Abandoned 1958 Pontiac Chieftain Has Been Sitting for 40 Years, Engine Refuses to Die
Produced from 1949 to 1958 over three generations, the Chieftain was one of Pontiac’s shortest-lived nameplates. And even though it was overshadowed by its Chevrolet Tri-Five counterparts in the mid-1950s, it’s a somewhat desirable classic in the 21st century. As a result, more and more people are saving them from rotting away in junkyards and barns.
This four-door sedan is one of the lucky ones. Sure, it’s not the more desirable second-gen model that shared underpinnings with the Tri-Five and the Bel Air, but the third-gen version has a few cool feats of its own. For starters, it came with the largest V8 ever offered in a Chieftain. And since it was produced for just one model year, it’s also the rarest of the bunch.
Needless to say, this Chieftain lived a rather rough existence. Parked sometime in the early 1980s, the sedan spent about 40 years off the road. That’s just enough time to turn a classic car into a big pile of junk, but, surprisingly enough, the Chieftain survived the test of time rather well.
Yes, the body is covered in lots of surface rust, but there aren’t all that many holes around the wheel arches and the side skirts. It’s pretty much a solid candidate for a rat rod build. The interior, on the other hand, is in bad shape. The upholstery needs to be replaced, while the headliner is toast, having transformed into strips of fabric that hang around the sides.
But what about the engine? Does it still have what it takes to move this heavy four-door around? Well, the guys who bought this Chieftain discovered signs of a rat’s nest, so I guess that says it all. But the good news is that the rodents didn’t chew through the wires yet, so they had hopes that the V8 would run without major repairs.
If you’re not familiar with the third-gen Chieftain, all of them were fitted with a 370-cubic-inch (6.1-liter) V8. An evolution of the 346-cubic-inch (5.7-liter) mill from 1957, it made 240 or 270 horsepower, depending on carburetor layout. Transmission choices included a three-speed manual and the Super Hydra-Matic auto.
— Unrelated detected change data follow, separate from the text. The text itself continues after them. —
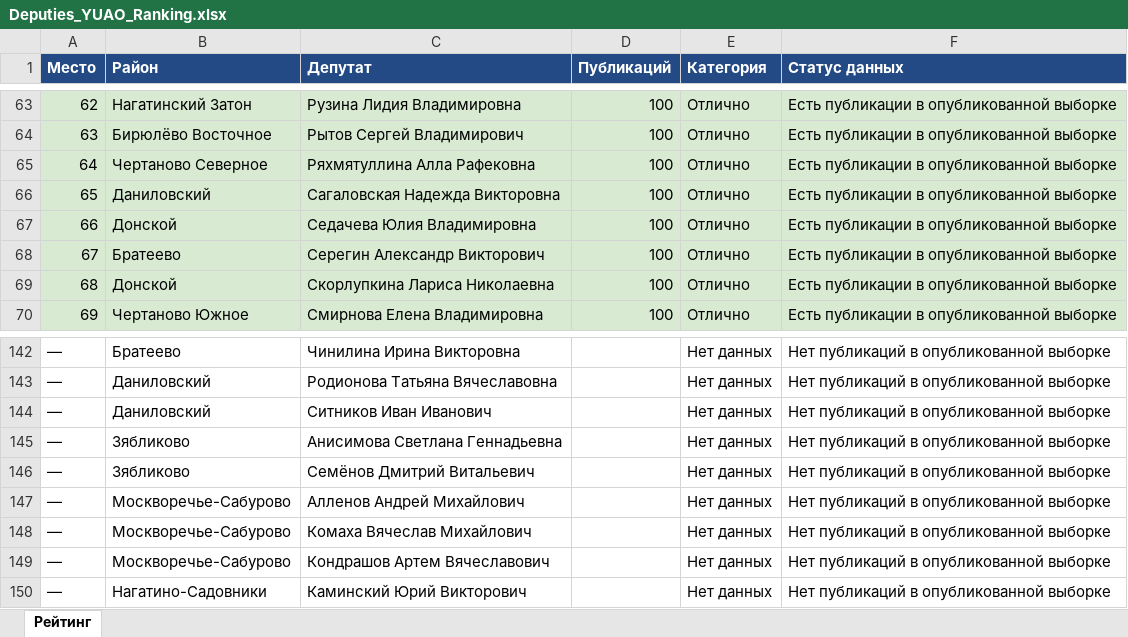
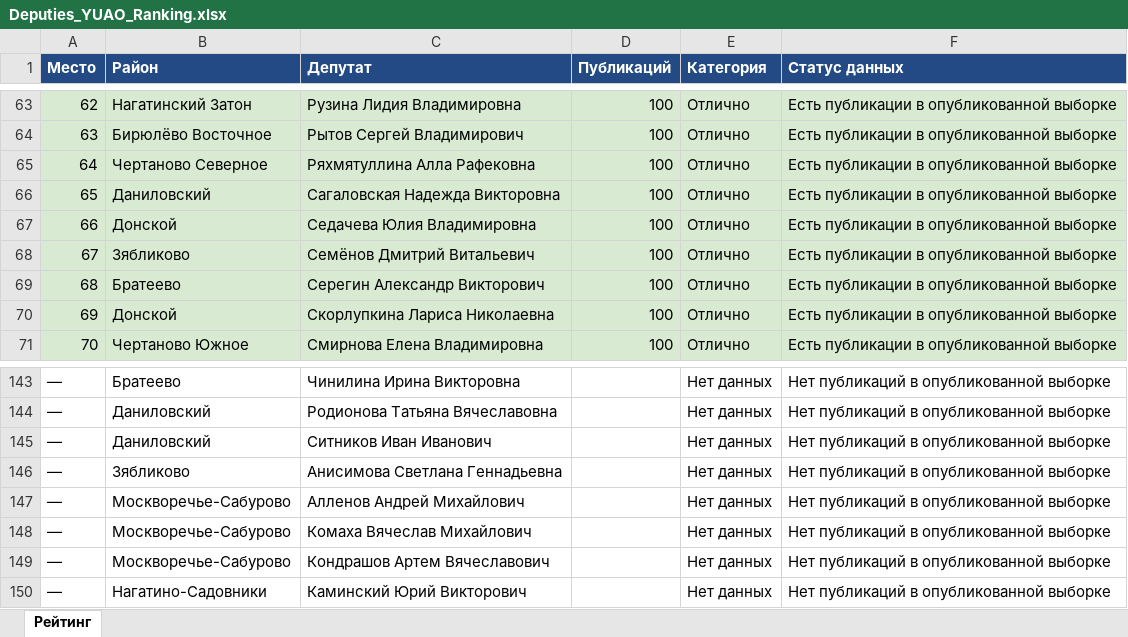
Before and after one commit to legion68910102-dotcom/deputy-monitor, an Excel workbook: Deputies_YUAO_Ranking.xlsx, sheet Рейтинг, drawn as a sheet; only a part is shown, gaps mark what is left out; values as stored, in another font and other column widths than the file's, no borders; removed rows and columns are numbered as before the commit, all else as after; the diff names each change by its address in the sheet, - before the commit and + after, or states it on an @@ line.

```diff
--- a/Deputies_YUAO_Ranking.xlsx (sheet Рейтинг)
+++ b/Deputies_YUAO_Ranking.xlsx (sheet Рейтинг)
+row 68: 67 | Зябликово | Семёнов Дмитрий Витальевич | 100 | Отлично | Есть публикации в опубликованной выборке
@@ column A (Место) renumbered between rows 69 and 139 @@
-row 146: — | Зябликово | Семёнов Дмитрий Витальевич |  | Нет данных | Нет публикаций в опубликованной выборке
```
Also changed, not shown: 1 other file.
We don’t know how much oomph this V8 generates, but it doesn’t even matter. What’s important is that it eventually agrees to fire up. Not only that, but it also ran well enough to enable the Poncho to take its first drive in four decades.
See it being brought back to life in the video below.
Source: Youtube/Puddin’s Fab Shop